A common assessment software in U.S. schools and classrooms, Renaissance Learning’s “Accelerated Reader” (AR) program allows teachers to track their students’ independent reading performance, including the amount of time they spend reading, their comprehension, and the complexity level of the books they read. Students select books and take short AR quizzes afterward. The cycle of reading and quizzes organically creates over time a database of the books read by 8.7 million students in over 28,000 schools, representing all fifty states and the District of Columbia.
Collectively they read 289 million books in the 2017–2018 school year. But that’s a lot less than it sounds. The data show that about half of U.S. students read less than 15 minutes a day. Moreover, time spend reading peaks in the late elementary years, then declines sharply as kids enter middle school, and craters in high school when they read just eight minutes a day in eleventh and twelfth grade.
More concerning is the low level of challenge the data surface. Not surprisingly, students choose more challenging texts as they move up in age and grade. However, the increases in complexity are small from year to year, and without exception at the very bottom of the recommended reading range for any given grade. Accelerated Reader scores books using something called an “ATOS” score—a proprietary measure of readability and text complexity. So for example, during the 2017–2018 school year, the report shows that “869,110 sixth graders each read, on average, 15.9 books and 391,419 words.” The average ATOS level for those books is 4.5, meaning the text could likely be read independently by a student whose reading skills are typical of a fourth grader in the fifth month of school (remember this is for sixth grade). By twelfth grade, reading volume collapses to 4.7 books read and, on average, about 246,000 words, while complexity has crept up only incrementally. As the report notes, “a huge disparity exists between the books high school seniors are reading (ATOS: 5.6), compared to materials they will likely need to comprehend and use upon graduation, such as college texts (13.8), fiction and nonfiction best sellers (7.3), popular media (10.4), and career documents (10.6).”
Despite the massive dataset, a few cautions are in order. We can’t assume that every book a kid reads gets captured. The program may not capture a significant volume of reading outside of ELA classes. Only the books on which they take AR quizzes are counted, so it could lowball the data. And the program is much more commonly used in middle school and (especially) elementary school. It’s also possible that AR isn't fully accounting for more rigorous texts kids are reading in guided reading groups or other more intensive forms of small group instruction, but even if the dataset only captures independent reading, it's not a pretty picture. The report is shot through with concerns from Renaissance itself about the low level of challenge in What Kids Are Reading.

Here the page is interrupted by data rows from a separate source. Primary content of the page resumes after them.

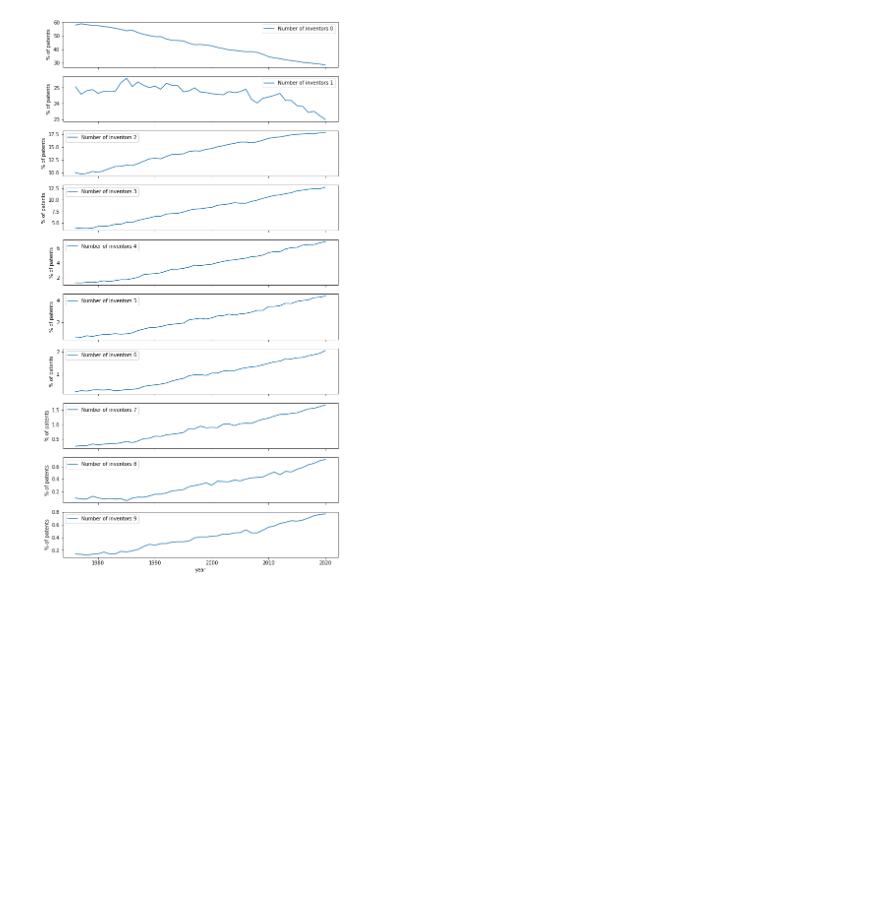
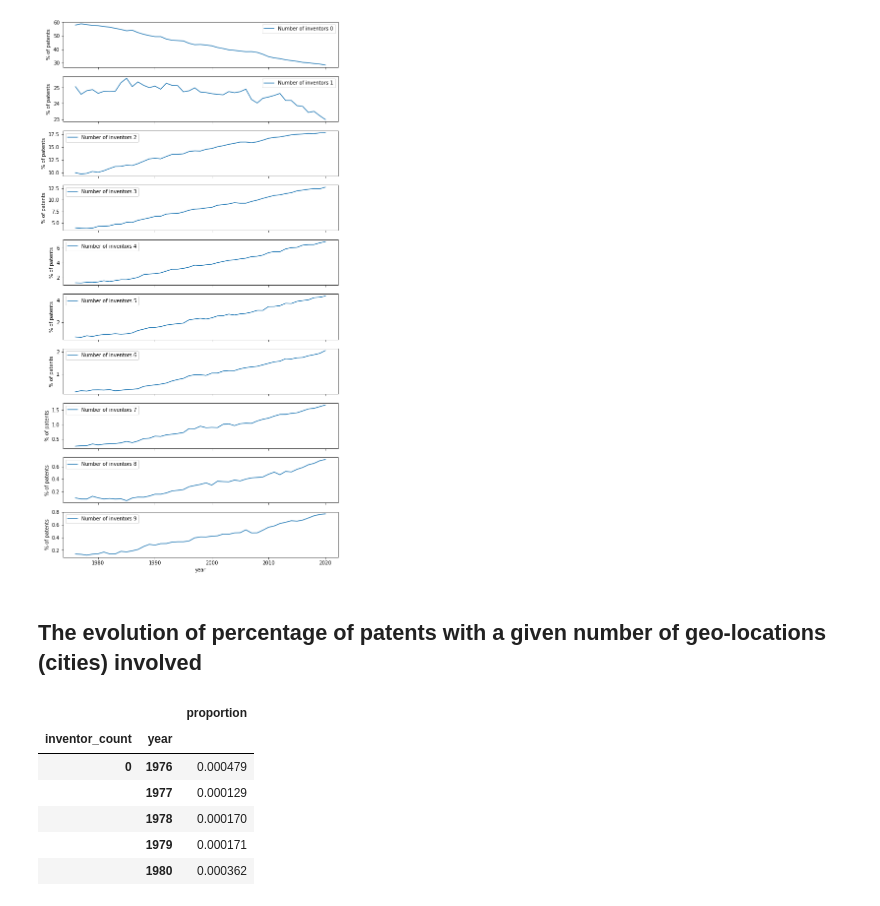
Before and after one commit to boreshkinai/patent-analysis, a Jupyter notebook: PatentsSandbox.ipynb, the cells around one changed output. Cells and saved outputs as stored; diff of their text form; code cells hidden in the pictures; blank space fills up the shorter version.

```diff
--- a/PatentsSandbox.ipynb
+++ b/PatentsSandbox.ipynb
@@ -263,3 +263,5 @@ for i, inventors in enumerate(range(1, 11)):
     axes[i].set_xlabel("year")
 # %% [output]
 [figure]
+# %% [markdown]
+## The evolution of percentage of patents with a given number of geo-locations (cities) involved
@@ -265,0 +274,20 @@ for i, inventors in enumerate(range(1, 11)):
+# %%
+inventor_counts_time = geo_counts_time.groupby('year')['inventor_id'].value_counts(normalize=True).to_frame()
+inventor_counts_time = inventor_counts_time.rename(columns={'inventor_id': 'proportion'}).reset_index()
+inventor_counts_time = inventor_counts_time.rename(columns={'inventor_id': 'inventor_count'})
+inventor_counts_time = inventor_counts_time.groupby(['inventor_count', 'year']).agg({'proportion': 'first'})
+
+city_counts_time = geo_counts_time.groupby('year')['city_inventor'].value_counts(normalize=True).to_frame()
+city_counts_time = city_counts_time.rename(columns={'city_inventor': 'proportion'}).reset_index()
+city_counts_time = city_counts_time.rename(columns={'city_inventor': 'city_count'})
+city_counts_time = city_counts_time.groupby(['city_count', 'year']).agg({'proportion': 'first'})
+
+inventor_counts_time.head()
+# %% [output]
+|  |  | proportion |
+| inventor_count | year |  |
+| 0 | 1976 | 0.000479 |
+|  | 1977 | 0.000129 |
+|  | 1978 | 0.000170 |
+|  | 1979 | 0.000171 |
+|  | 1980 | 0.000362 |
```
Also changed, not shown: parts of 5 cells of this notebook.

Finally, a quick glance of the lists of the twenty most popular books read at each grade level, a fascinating feature of the report and a glimpse into the habits and tastes of kids, show that series like Captain Underpants and Diary of the Wimpy Kid books dominate upper elementary and middle school grades. (The Harry Potter phenomenon appears to have crashed, with those books appearing near the bottom of the top-twenty lists, and only in middle school.) By high school meatier reads like To Kill a Mockingbird (the #1 ninth grade book), Romeo and Juliet (#3), Elie Wiesel’s Night (#5), and Animal Farm (#8) are still well represented—and with “ATOS” scores that often belie their thematic nuance and depth. So perhaps all is not lost.
SOURCE: “What Kids Are Reading,” Renaissance (2019).